What you will do » From the entries, copy each line that includes "color".

Data extracted from a collection
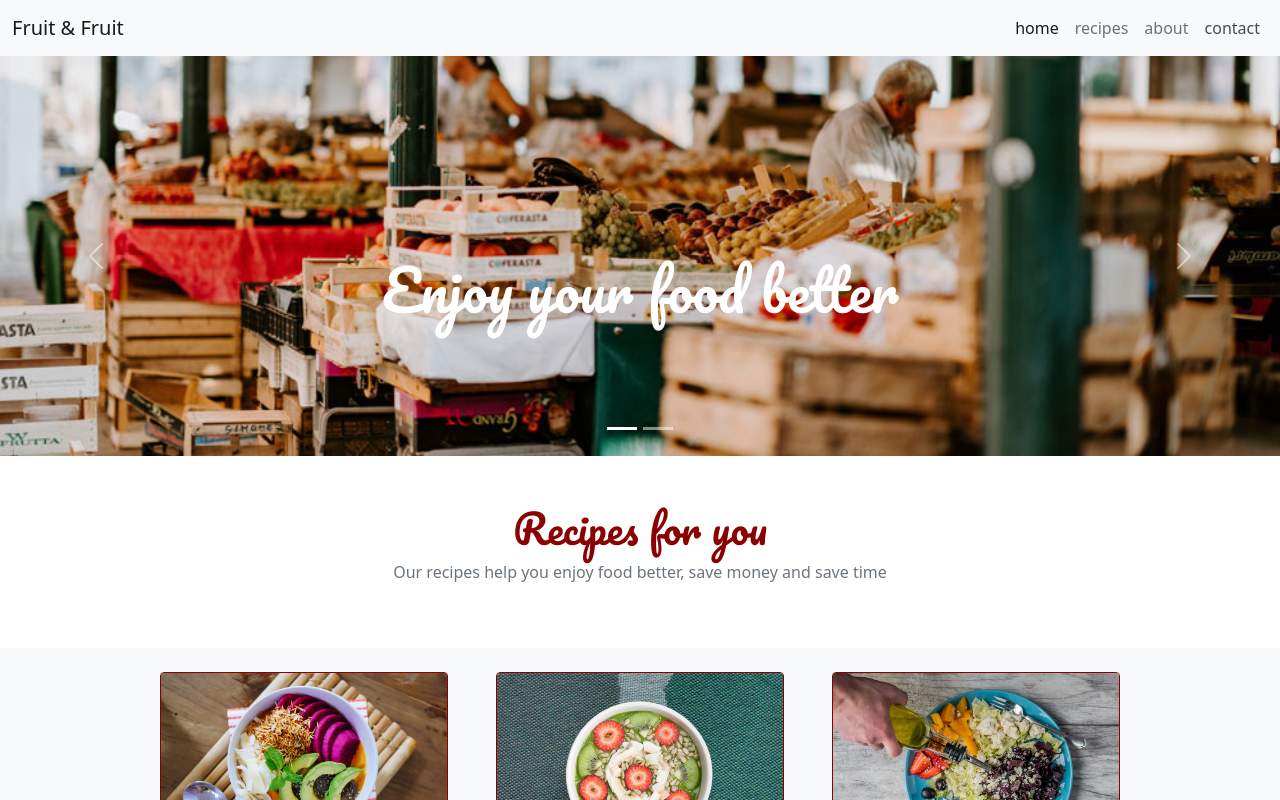
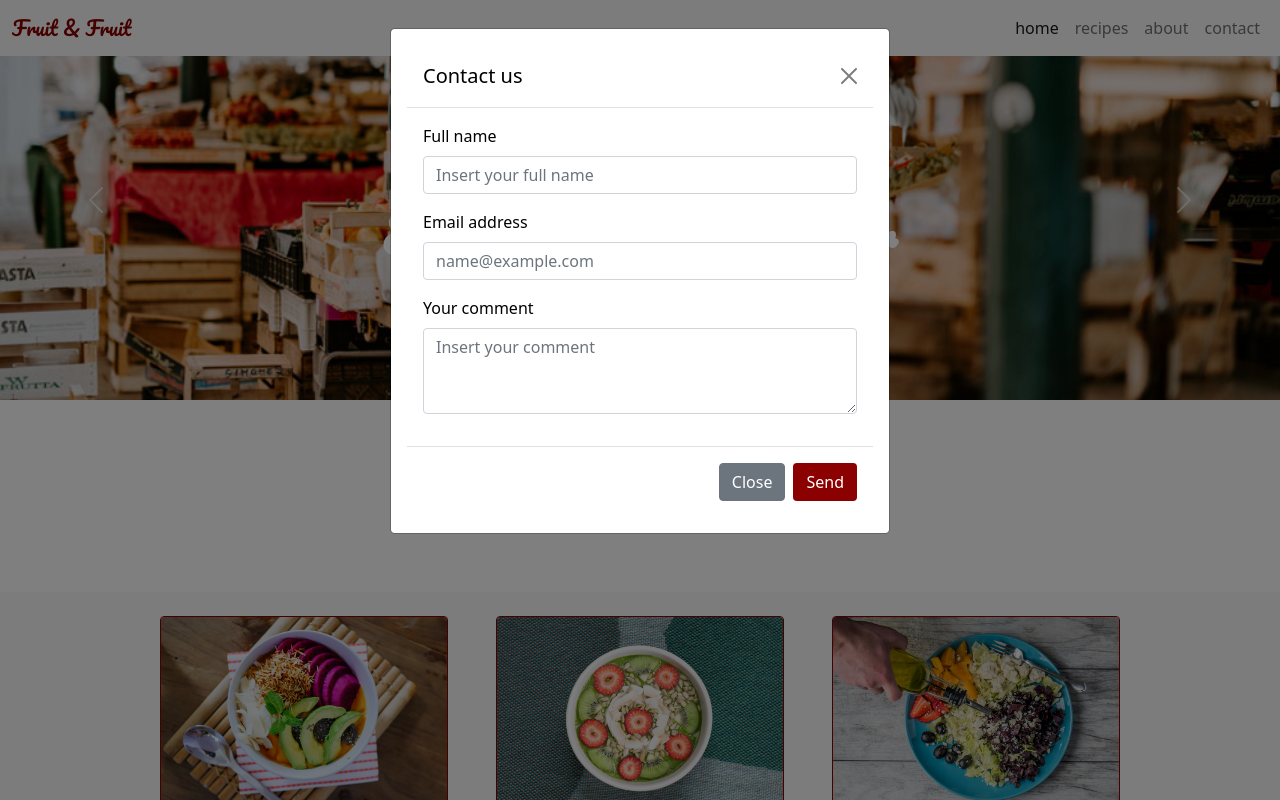
Before and after one commit to andersonlaurindo/landing-page-bootstrap, a plain HTML site: page index.html in a window 1280 px wide. Both pictures are taken after a click on the link "contact". Shown: the top 800 px of the page. Drawn offline with nearby package versions, Linux system fonts and the light colour scheme.

Commit message:
Adding modal and footer

```diff
--- a/index.html
+++ b/index.html
@@ -15,9 +15,9 @@
 <body>
 
   <header>
-    <nav class="navbar navbar-expand-lg navbar-light bg-light">
+    <nav class="navbar navbar-expand-lg navbar-light bg-light fixed-top">
       <div class="container-fluid">
-        <a class="navbar-brand" href="#">Fruit & Fruit</a>
+        <a class="navbar-brand font-title special-color" href="#">Fruit & Fruit</a>
         <button class="navbar-toggler" type="button" data-bs-toggle="collapse" data-bs-target="#navbarNavAltMarkup"
           aria-controls="navbarNavAltMarkup" aria-expanded="false" aria-label="Toggle navigation">
           <span class="navbar-toggler-icon"></span>
@@ -27,7 +27,7 @@
             <li><a class="nav-link active" aria-current="page" href="#">home</a></li>
             <li><a class="nav-link" href="#">recipes</a></li>
             <li><a class="nav-link" href="#">about</a></li>
-            <li><a class="nav-link" href="#">contact</a></li>
+            <li><a class="nav-link" href="#" data-bs-toggle="modal" data-bs-target="#modal-contact">contact</a></li>
           </ul>
         </div>
       </div>
@@ -76,7 +76,7 @@
     </section>
 
     <section id="recipes" class="container-fluid bg-light">
-      <div class="row justify-content-md-center">
+      <div class="row justify-content-center">
         <article class="card border-special-color card-width  p-0 m-4 col-12 col-md-4">
           <img src="src/img/recipe-avocado.jpg" class="card-img-top card-position-image"
             alt="bowl with avocado salad, top view">
@@ -140,7 +140,41 @@
     </section>
   </main>
 
-  <p>contact:<a href="mailto:email@fruitandfruit.com">email@fruitandfruit.com</a></p>
+  <footer class="bg-secondary p-3">
+    <p class="text-light m-0 text-center">contact: <a class="link-light"
+        href="mailto:email@fruitandfruit.com">email@fruitandfruit.com</a></p>
+  </footer>
+
+  <!-- Modal -->
+  <div class="modal fade" id="modal-contact" tabindex="-1" aria-labelledby="exampleModalLabel" aria-hidden="true">
+    <div class="modal-dialog">
+      <dialog class="modal-content">
+        <header class="modal-header">
+          <h5 class="modal-title" id="exampleModalLabel">Contact us</h5>
+          <button type="button" class="btn-close" data-bs-dismiss="modal" aria-label="Close"></button>
+        </header>
+        <main class="modal-body">
+          <div class="mb-3">
+            <label for="exampleFormControlInput0" class="form-label">Full name</label>
+            <input type="text" class="form-control" id="exampleFormControlInput0" placeholder="Insert your full name">
+          </div>
+          <div class="mb-3">
+            <label for="exampleFormControlInput1" class="form-label">Email address</label>
+            <input type="email" class="form-control" id="exampleFormControlInput1" placeholder="name@example.com">
+          </div>
+          <div class="mb-3">
+            <label for="exampleFormControlTextarea1" class="form-label">Your comment</label>
+            <textarea class="form-control" id="exampleFormControlTextarea1" placeholder="Insert your comment"
+              rows="3"></textarea>
+          </div>
+        </main>
+        <footer class="modal-footer">
+          <button type="button" class="btn btn-secondary" data-bs-dismiss="modal">Close</button>
+          <button type="button" class="btn button-special-color ">Send</button>
+        </footer>
+      </dialog>
+    </div>
+  </div>
 
   <script src="https://cdn.jsdelivr.net/npm/bootstrap@5.0.0-beta3/dist/js/bootstrap.bundle.min.js"
     integrity="sha384-JEW9xMcG8R+pH31jmWH6WWP0WintQrMb4s7ZOdauHnUtxwoG2vI5DkLtS3qm9Ekf"
--- a/src/style.css
+++ b/src/style.css
@@ -1,3 +1,11 @@
+a {
+    text-decoration: none;
+}
+
+a:hover {
+    text-decoration: underline;
+}
+
 .card-width {
     max-width: 18rem;
 }
@@ -18,7 +26,7 @@
 }
 
 .special-color {
-    color: darkred;
+    color: darkred!important;
 }
 
 .button-special-color {
```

Solution for this exercise »
+        <a class="navbar-brand font-title special-color" href="#">Fruit & Fruit</a>
         <article class="card border-special-color card-width  p-0 m-4 col-12 col-md-4">
+          <button type="button" class="btn button-special-color ">Send</button>
 .special-color {
-    color: darkred;
+    color: darkred!important;
 .button-special-color {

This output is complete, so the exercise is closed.